Figure 1

(Left) The glucose binding protein (GBP) undergoes conformational change in the presence of glucose. (Right) The fluorescence spectra of the GBP labelled with acrylodan and a ruthenium metal ligand complex at increasing concentrations of glucose. Note that the glucose concentrations are in the μM levels.

To collect the transdermal glucose (TG), which is present in micromolar (µmolar) concentrations, a small amount of buffer is applied on clean skin, recirculated on the surface for a brief period of time, collected and analysed for its glucose concentration using the GBP assay. The method is painless and gentle and ideal for infants.

Differentially tape-stripped porcine skin was developed and validated as an in vitro model for transdermal drug delivery studies.62 ,63 Using this in vitro model to test the GBP-based glucose sensor, a linear correlation was observed between the concentration of the glucose under the skin and glucose collected on the skin (R^2=0.9433, p value for slope=0.001 and p value for intercept=0.351). In repeated experiments on adults, the TG collected appears to track blood glucose levels.64 Preliminary results on preterm neonates show about 40 times more glucose collected on skin compared to adults with the same blood glucose levels. This is consistent with the higher permeability of the neonatal skin relative to that of adults.

Conclusion

Measurements obtained using POC glucose meters should be interpreted with caution and when possible, verified with a laboratory analyser, especially at critical hypoglycaemic levels, in order to minimise misdiagnosis.11 In addition, these glucose meters require breaking of skin, causing pain and the potential for infection. However, no methods currently available painlessly and non-invasively evaluate glucose levels accurately in neonates. For good reasons, there is a call for a development of such devices. The GBP biosensor that can detect the very low dermal glucose concentrations is proof of principle that non-invasive glucose monitoring will be possible in the future.

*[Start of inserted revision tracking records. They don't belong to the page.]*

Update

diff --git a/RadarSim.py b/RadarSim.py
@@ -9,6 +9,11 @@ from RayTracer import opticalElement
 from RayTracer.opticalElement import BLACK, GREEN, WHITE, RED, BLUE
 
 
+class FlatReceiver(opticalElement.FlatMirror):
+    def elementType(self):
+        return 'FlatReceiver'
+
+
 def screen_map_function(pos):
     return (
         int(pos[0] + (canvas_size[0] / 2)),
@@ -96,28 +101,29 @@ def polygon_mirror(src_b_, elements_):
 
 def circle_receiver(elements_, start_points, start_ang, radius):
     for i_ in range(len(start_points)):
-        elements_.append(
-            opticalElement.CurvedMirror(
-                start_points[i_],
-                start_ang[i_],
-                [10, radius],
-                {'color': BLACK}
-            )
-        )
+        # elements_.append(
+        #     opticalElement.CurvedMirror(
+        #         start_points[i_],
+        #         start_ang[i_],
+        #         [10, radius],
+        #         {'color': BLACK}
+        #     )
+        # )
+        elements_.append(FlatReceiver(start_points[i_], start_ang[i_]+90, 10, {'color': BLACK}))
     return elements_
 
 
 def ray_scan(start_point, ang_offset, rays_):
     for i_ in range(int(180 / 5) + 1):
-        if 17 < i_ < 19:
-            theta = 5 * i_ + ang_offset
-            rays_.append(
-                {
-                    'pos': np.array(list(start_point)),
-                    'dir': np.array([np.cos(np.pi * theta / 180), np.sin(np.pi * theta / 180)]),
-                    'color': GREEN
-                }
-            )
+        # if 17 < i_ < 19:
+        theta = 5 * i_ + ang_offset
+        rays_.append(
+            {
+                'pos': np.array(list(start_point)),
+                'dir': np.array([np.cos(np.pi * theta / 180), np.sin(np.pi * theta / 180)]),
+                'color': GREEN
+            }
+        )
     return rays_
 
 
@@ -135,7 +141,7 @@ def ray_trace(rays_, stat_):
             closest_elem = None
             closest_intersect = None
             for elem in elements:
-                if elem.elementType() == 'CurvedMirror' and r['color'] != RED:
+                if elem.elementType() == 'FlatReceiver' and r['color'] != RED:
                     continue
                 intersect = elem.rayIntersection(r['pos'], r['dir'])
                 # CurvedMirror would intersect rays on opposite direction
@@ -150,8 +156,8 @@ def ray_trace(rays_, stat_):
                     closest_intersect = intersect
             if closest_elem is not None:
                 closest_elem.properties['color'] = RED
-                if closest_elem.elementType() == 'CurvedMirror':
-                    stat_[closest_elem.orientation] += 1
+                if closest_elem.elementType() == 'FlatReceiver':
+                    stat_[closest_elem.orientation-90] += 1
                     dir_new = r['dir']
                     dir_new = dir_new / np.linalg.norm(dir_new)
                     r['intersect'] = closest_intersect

References

View Abstract

Footnotes

  • Funding The CAST-UMBC work was supported by the NIH grant R41HD069207 and partly by GE Healthcare.

  • Competing interests None.

  • Provenance and peer review Not commissioned; externally peer reviewed.

Request Permissions

If you wish to reuse any or all of this article please use the link below which will take you to the Copyright Clearance Center’s RightsLink service. You will be able to get a quick price and instant permission to reuse the content in many different ways.